| Exercise brief |
Please reproduce every record exactly as written, leaving out the pictures.

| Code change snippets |
= = = =
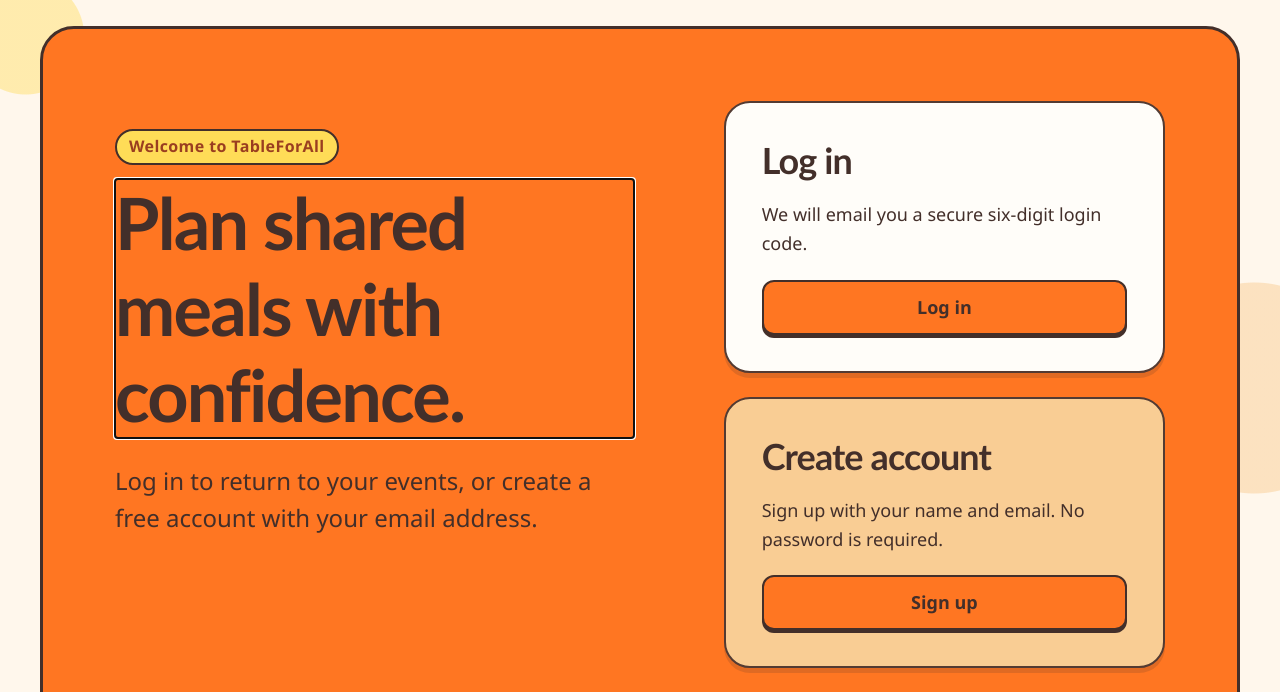
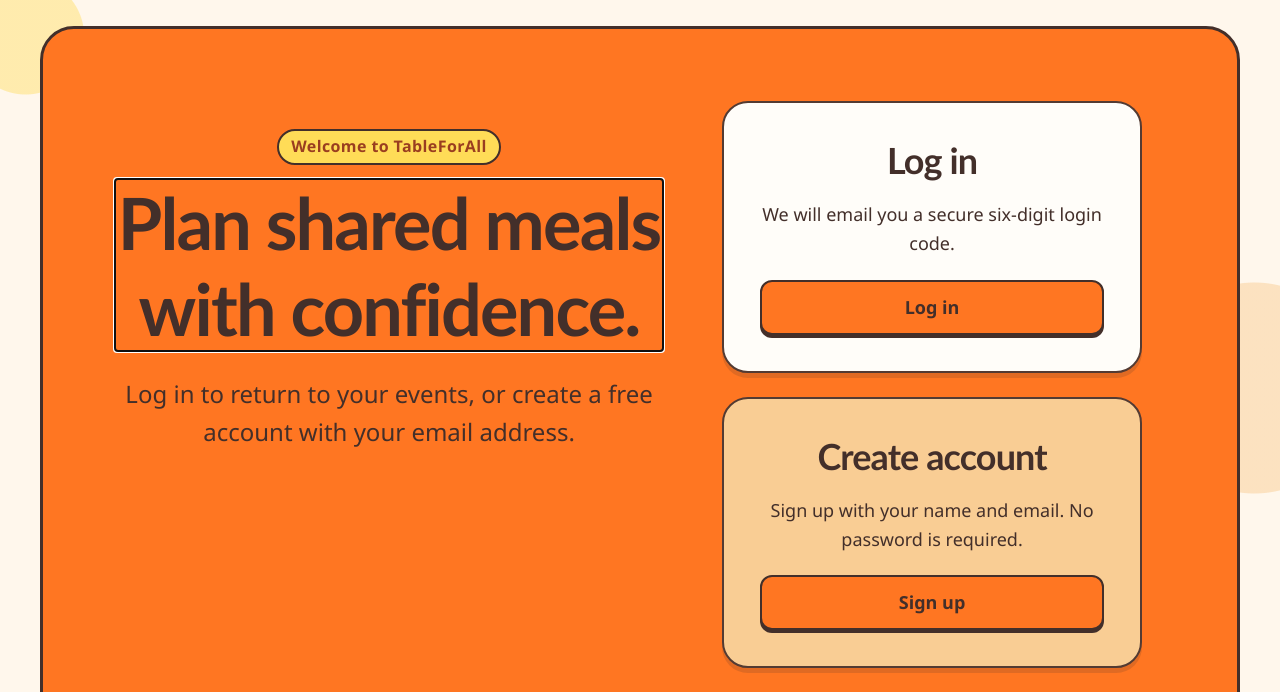
Before and after one commit to EshanCoding123/Table4All, a website: page public/index.html in a window 1280 px wide. Shown: the part 108-800 px from the top of the page. Drawn offline with nearby package versions, Linux system fonts and the light colour scheme; no server answers.

Commit message:
improving UI for main page -> centered content

```diff
--- a/public/styles.css
+++ b/public/styles.css
@@ -200,6 +200,24 @@ main {
   min-width: 0;
   max-width: 660px;
   padding-top: 28px;
+}
+
+#account-view {
+  gap: clamp(18px, 3vw, 36px);
+}
+
+#account-view .hero-copy {
+  margin-inline: auto;
+  text-align: center;
+}
+
+#account-view .event-actions {
+  width: min(100%, 420px);
+  justify-self: center;
+}
+
+#account-view .form-card {
+  text-align: center;
 }
 
 .eyebrow {
```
= = = =
| Answer to the exercise |
Before and after one commit to EshanCoding123/Table4All, a website: page public/index.html in a window 1280 px wide. Shown: the part 108-800 px from the top of the page. Drawn offline with nearby package versions, Linux system fonts and the light colour scheme; no server answers.

Commit message:
improving UI for main page -> centered content

```diff
--- a/public/styles.css
+++ b/public/styles.css
@@ -200,6 +200,24 @@ main {
   min-width: 0;
   max-width: 660px;
   padding-top: 28px;
+}
+
+#account-view {
+  gap: clamp(18px, 3vw, 36px);
+}
+
+#account-view .hero-copy {
+  margin-inline: auto;
+  text-align: center;
+}
+
+#account-view .event-actions {
+  width: min(100%, 420px);
+  justify-self: center;
+}
+
+#account-view .form-card {
+  text-align: center;
 }
 
 .eyebrow {
```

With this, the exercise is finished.